Records for this task:

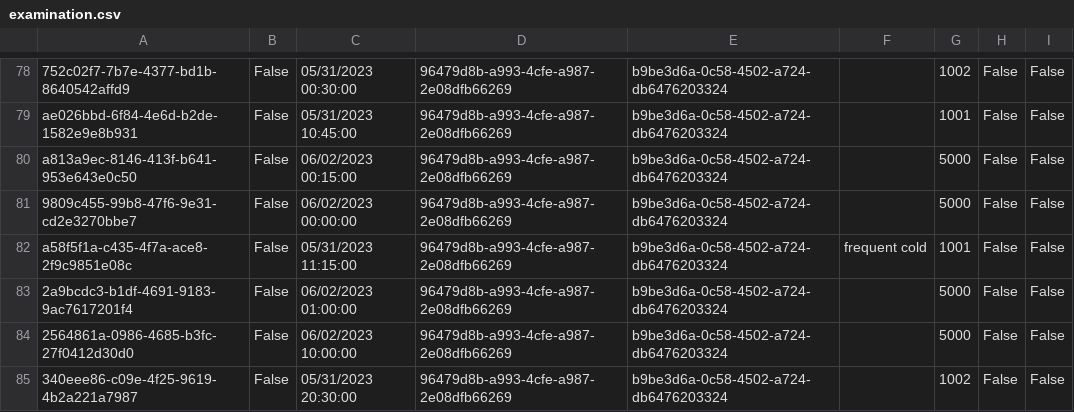
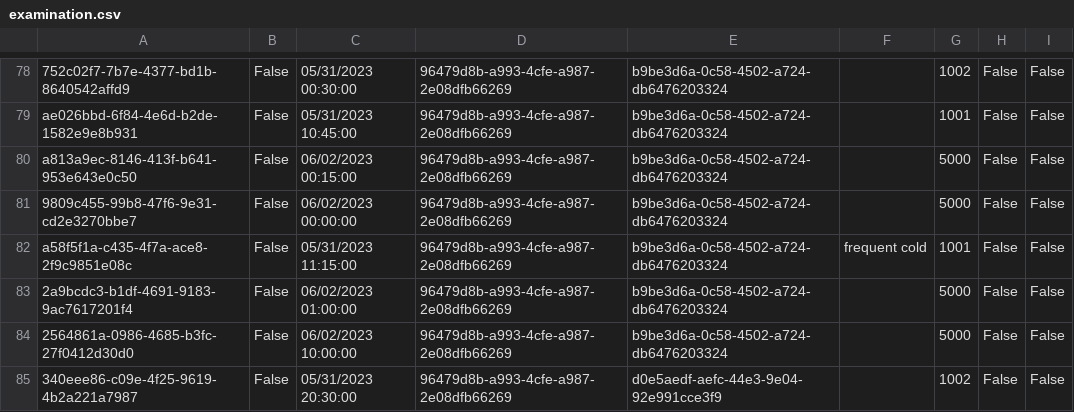
Before and after one commit to BulatovicBalsa/sims-project, a CSV file: Hospital/Data/examination.csv, drawn as a sheet; only a part is shown, gaps mark what is left out.

```diff
--- a/Hospital/Data/examination.csv
+++ b/Hospital/Data/examination.csv
@@ -84,2 +84,2 @@ a58f5f1a-c435-4f7a-ace8-2f9c9851e08c,False,05/31/2023 11:15:00,96479d8b-a993-4cf
 2564861a-0986-4685-b3fc-27f0412d30d0,False,06/02/2023 10:00:00,96479d8b-a993-4cfe-a987-2e08dfb66269,b9be3d6a-0c58-4502-a724-db6476203324,,5000,False,False
-340eee86-c09e-4f25-9619-4b2a221a7987,False,05/31/2023 20:30:00,96479d8b-a993-4cfe-a987-2e08dfb66269,b9be3d6a-0c58-4502-a724-db6476203324,,1002,False,False
+340eee86-c09e-4f25-9619-4b2a221a7987,False,05/31/2023 20:30:00,96479d8b-a993-4cfe-a987-2e08dfb66269,d0e5aedf-aefc-44e3-9e04-92e991cce3f9,,1002,False,False
```
Also changed, not shown: Hospital/Data/patients.csv, 3 other files.
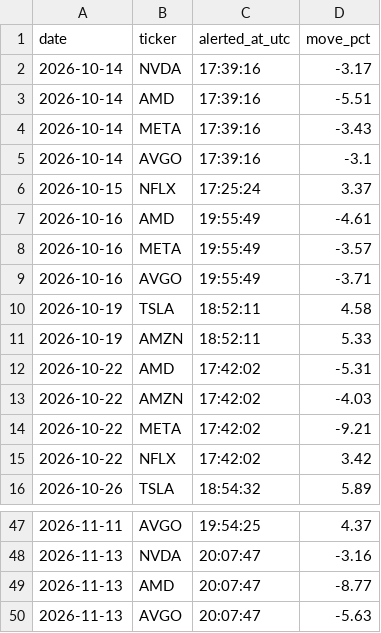
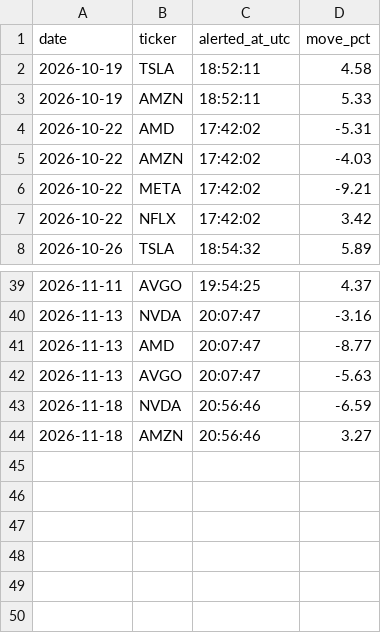
Before and after one commit to StockMagicBall/stock-screener, a CSV file: intraday_alerts_today.csv, drawn as a sheet; only a part is shown, gaps mark what is left out.

```diff
--- a/intraday_alerts_today.csv
+++ b/intraday_alerts_today.csv
@@ -1,10 +1,2 @@
 date,ticker,alerted_at_utc,move_pct
-2026-10-14,NVDA,17:39:16,-3.17
-2026-10-14,AMD,17:39:16,-5.51
-2026-10-14,META,17:39:16,-3.43
-2026-10-14,AVGO,17:39:16,-3.1
-2026-10-15,NFLX,17:25:24,3.37
-2026-10-16,AMD,19:55:49,-4.61
-2026-10-16,META,19:55:49,-3.57
-2026-10-16,AVGO,19:55:49,-3.71
 2026-10-19,TSLA,18:52:11,4.58
@@ -50 +42,3 @@ date,ticker,alerted_at_utc,move_pct
 2026-11-13,AVGO,20:07:47,-5.63
+2026-11-18,NVDA,20:56:46,-6.59
+2026-11-18,AMZN,20:56:46,3.27
```
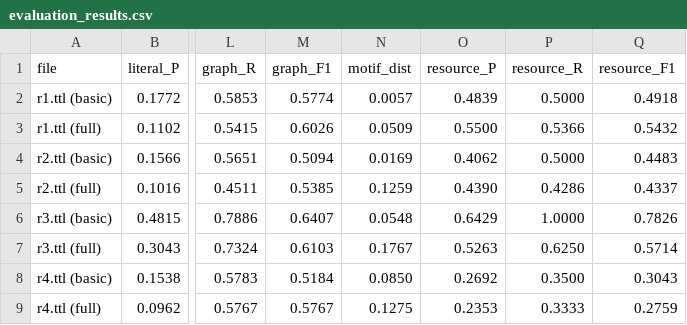
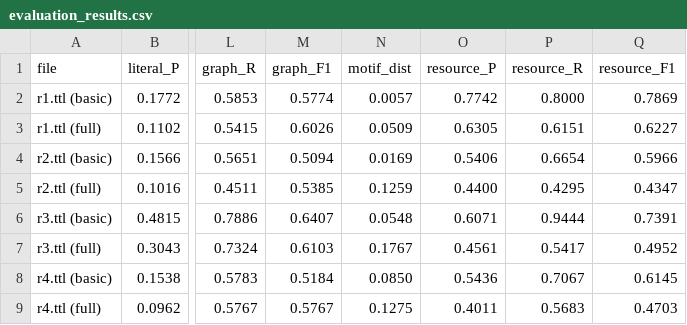
Before and after one commit to iz4ack/RDB2OWL-Bench, a CSV file: experimentacion/results/openai/chatgpt-4o/default/evaluation_results.csv, drawn as a sheet; only a part is shown, gaps mark what is left out; the diff names each change by its address in the sheet, - before the commit and + after, or states it on an @@ line.

```diff
--- a/experimentacion/results/openai/chatgpt-4o/default/evaluation_results.csv
+++ b/experimentacion/results/openai/chatgpt-4o/default/evaluation_results.csv
-O2 (resource_P): 0.4839
+O2 (resource_P): 0.7742
-P2 (resource_R): 0.5000
+P2 (resource_R): 0.8000
-Q2 (resource_F1): 0.4918
+Q2 (resource_F1): 0.7869
-O3 (resource_P): 0.5500
+O3 (resource_P): 0.6305
-P3 (resource_R): 0.5366
+P3 (resource_R): 0.6151
-Q3 (resource_F1): 0.5432
+Q3 (resource_F1): 0.6227
-O4 (resource_P): 0.4062
+O4 (resource_P): 0.5406
-P4 (resource_R): 0.5000
+P4 (resource_R): 0.6654
-Q4 (resource_F1): 0.4483
+Q4 (resource_F1): 0.5966
-O5 (resource_P): 0.4390
+O5 (resource_P): 0.4400
-P5 (resource_R): 0.4286
+P5 (resource_R): 0.4295
-Q5 (resource_F1): 0.4337
+Q5 (resource_F1): 0.4347
-O6 (resource_P): 0.6429
+O6 (resource_P): 0.6071
-P6 (resource_R): 1.0000
+P6 (resource_R): 0.9444
-Q6 (resource_F1): 0.7826
+Q6 (resource_F1): 0.7391
-O7 (resource_P): 0.5263
+O7 (resource_P): 0.4561
-P7 (resource_R): 0.6250
+P7 (resource_R): 0.5417
-Q7 (resource_F1): 0.5714
+Q7 (resource_F1): 0.4952
-O8 (resource_P): 0.2692
+O8 (resource_P): 0.5436
-P8 (resource_R): 0.3500
+P8 (resource_R): 0.7067
-Q8 (resource_F1): 0.3043
+Q8 (resource_F1): 0.6145
-O9 (resource_P): 0.2353
+O9 (resource_P): 0.4011
-P9 (resource_R): 0.3333
+P9 (resource_R): 0.5683
-Q9 (resource_F1): 0.2759
+Q9 (resource_F1): 0.4703
```
Also changed, not shown: experimentacion/results/deepseek-ai/DeepSeek-V3/default/evaluation_results.csv, experimentacion/results/google/gemma-3-27b-it/default/evaluation_results.csv, 20 other files.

Task directions: Gather from the records above every line containing the string "Data".

Result of this exercise:
Before and after one commit to BulatovicBalsa/sims-project, a CSV file: Hospital/Data/examination.csv, drawn as a sheet; only a part is shown, gaps mark what is left out.
--- a/Hospital/Data/examination.csv
+++ b/Hospital/Data/examination.csv
Also changed, not shown: Hospital/Data/patients.csv, 3 other files.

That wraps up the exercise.